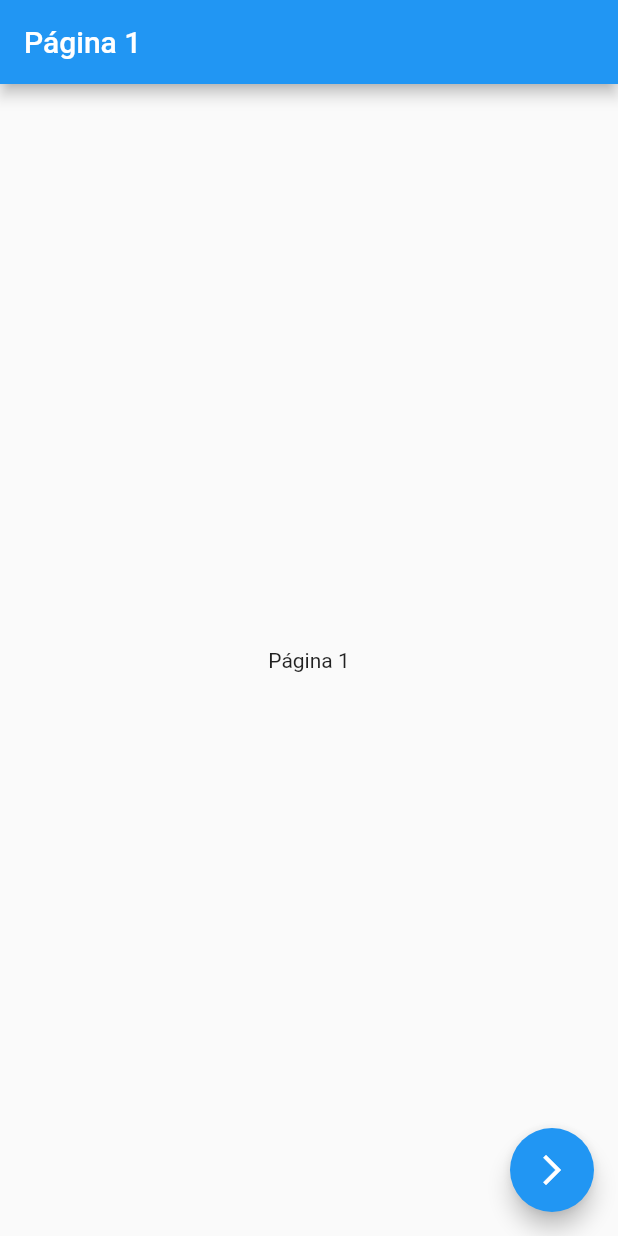
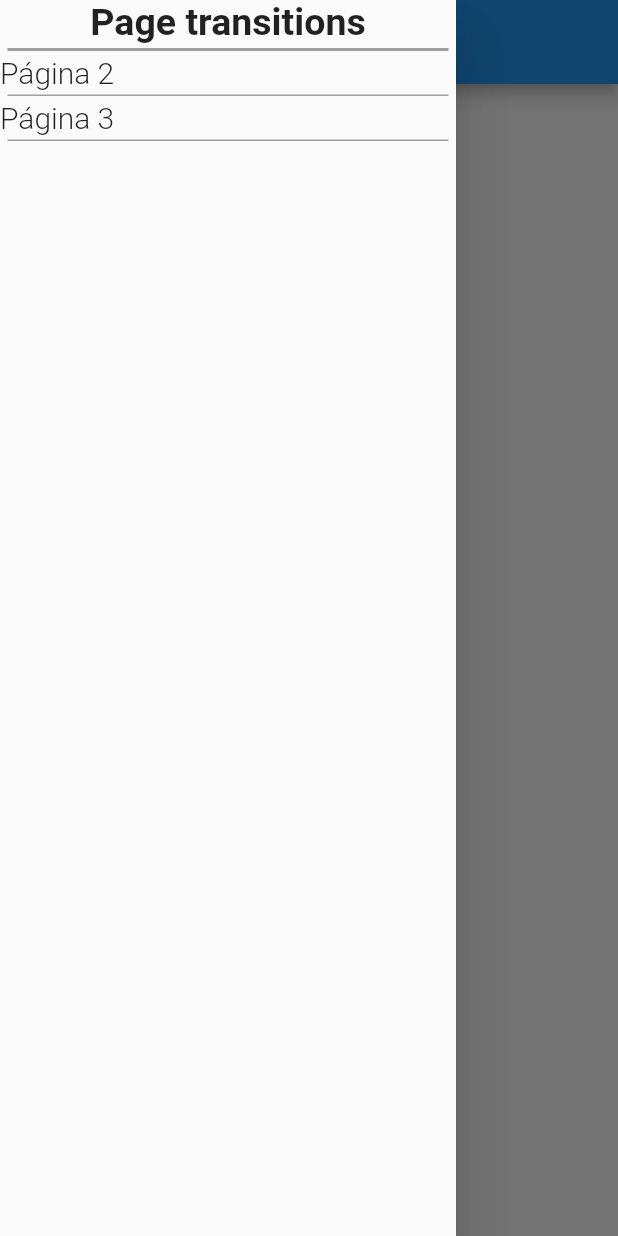
Before and after one commit to Sloot04/page_transitions, a Flutter app: the screen it shows after launch, with the side drawer open (before the commit the screen has no drawer), on a phone screen of 412 x 824 dp. Run offline on Flutter 3.47's test engine with Material 2 defaults, Android fonts, the phone set to English and light mode, and no system bars.

Commit message:
Scale Transition

```diff
--- a/lib/pages/pagina1_page.dart
+++ b/lib/pages/pagina1_page.dart
@@ -1,5 +1,6 @@
 import 'package:flutter/material.dart';
 import 'package:transicion_app/pages/pagina2_page.dart';
+import 'package:transicion_app/pages/pagina3_page.dart';
 
 class Pagina1Page extends StatelessWidget {
   @override
@@ -8,30 +9,106 @@ class Pagina1Page extends StatelessWidget {
       appBar: AppBar(
         title: Text('Página 1'),
       ),
+      drawer: _Pages(),
       body: Center(
         child: Text('Página 1'),
       ),
-      floatingActionButton: FloatingActionButton(
-        onPressed: () {
-          Navigator.push(context, _crearRuta());
-        },
-        child: Icon(Icons.arrow_forward_ios_outlined),
+    );
+  }
+}
+
+class _Pages extends StatelessWidget {
+  @override
+  Widget build(BuildContext context) {
+    return Drawer(
+      child: Container(
+        child: Column(
+          children: [
+            SafeArea(
+                child: Text(
+              'Page transitions',
+              style: TextStyle(fontSize: 25.0, fontWeight: FontWeight.w700),
+            )),
+            Container(
+              margin: EdgeInsets.symmetric(horizontal: 5.0, vertical: 3.0),
+              padding: EdgeInsets.symmetric(vertical: 10.0),
+              width: double.infinity,
+              height: 2.0,
+              color: Colors.grey,
+            ),
+            Column(
+              crossAxisAlignment: CrossAxisAlignment.start,
+              children: [
+                GestureDetector(
+                    onTap: () {
+                      Navigator.push(context, _rutaPag2());
+                    },
+                    child: Text(
+                      'Página 2',
+                      style: TextStyle(
+                          fontWeight: FontWeight.w300, fontSize: 20.0),
+                    )),
+                Container(
+                  margin: EdgeInsets.symmetric(horizontal: 5.0, vertical: 3.0),
+                  padding: EdgeInsets.symmetric(vertical: 10.0),
+                  width: double.infinity,
+                  height: 1.0,
+                  color: Colors.grey,
+                ),
+                GestureDetector(
+                    onTap: () {
+                      Navigator.push(context, _rutaPag3());
+                    },
+                    child: Text(
+                      'Página 3',
+                      style: TextStyle(
+                          fontWeight: FontWeight.w300, fontSize: 20.0),
+                    )),
+                Container(
+                  margin: EdgeInsets.symmetric(horizontal: 5.0, vertical: 3.0),
+                  padding: EdgeInsets.symmetric(vertical: 10.0),
+                  width: double.infinity,
+                  height: 1.0,
+                  color: Colors.grey,
+                ),
+              ],
+            )
+          ],
+        ),
       ),
     );
   }
 
-  Route _crearRuta() {
-
-    return PageRouteBuilder(pageBuilder: (BuildContext context, Animation<double> animation, Animation<double> secondaryAnimation) => Pagina2Page(),
+  Route<Object?> _rutaPag3() {
+    return PageRouteBuilder(pageBuilder: (BuildContext context, Animation<double> animation, Animation<double> secondaryAnimation)=> Pagina3Page(),
     transitionDuration: Duration(milliseconds: 300),
     transitionsBuilder: (context, animation, secondaryAnimation, child){
-
- final curvedAnimation = CurvedAnimation(parent: animation, curve: Curves.easeInOut);
-
-  return SlideTransition(position: Tween<Offset>(begin: Offset(0.5, 1.0), end: Offset.zero ).animate(curvedAnimation),
-  child: child,
-  );
-    },
+      final curvedAnimation = CurvedAnimation(parent: animation, curve: Curves.easeInOut);
+     return ScaleTransition(
+          child: child,
+          scale: Tween<double>(begin: 0.0, end: 1.0).animate(curvedAnimation));
+    }
     );
   }
 }
+
+Route _rutaPag2() {
+  return PageRouteBuilder(
+    pageBuilder: (BuildContext context, Animation<double> animation,
+            Animation<double> secondaryAnimation) =>
+        Pagina2Page(),
+    transitionDuration: Duration(milliseconds: 300),
+    transitionsBuilder: (context, animation, secondaryAnimation, child) {
+      final curvedAnimation =
+          CurvedAnimation(parent: animation, curve: Curves.easeInOut);
+
+      return SlideTransition(
+          position: Tween<Offset>(begin: Offset(0.5, 1.0), end: Offset.zero)
+              .animate(curvedAnimation),
+          child: child,
+        );
+
+
+    },
+  );
+}
```
Also changed, not shown: lib/pages/pagina3_page.dart (added, +18 -0 lines).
◆ ◆ ◆ ◆ ◆ ◆ ◆
## Instructions to follow
Copy out every line of the material above that contains the string "secondaryAnimation".

## Reply to the task
-    return PageRouteBuilder(pageBuilder: (BuildContext context, Animation<double> animation, Animation<double> secondaryAnimation) => Pagina2Page(),
+    return PageRouteBuilder(pageBuilder: (BuildContext context, Animation<double> animation, Animation<double> secondaryAnimation)=> Pagina3Page(),
     transitionsBuilder: (context, animation, secondaryAnimation, child){
+            Animation<double> secondaryAnimation) =>
+    transitionsBuilder: (context, animation, secondaryAnimation, child) {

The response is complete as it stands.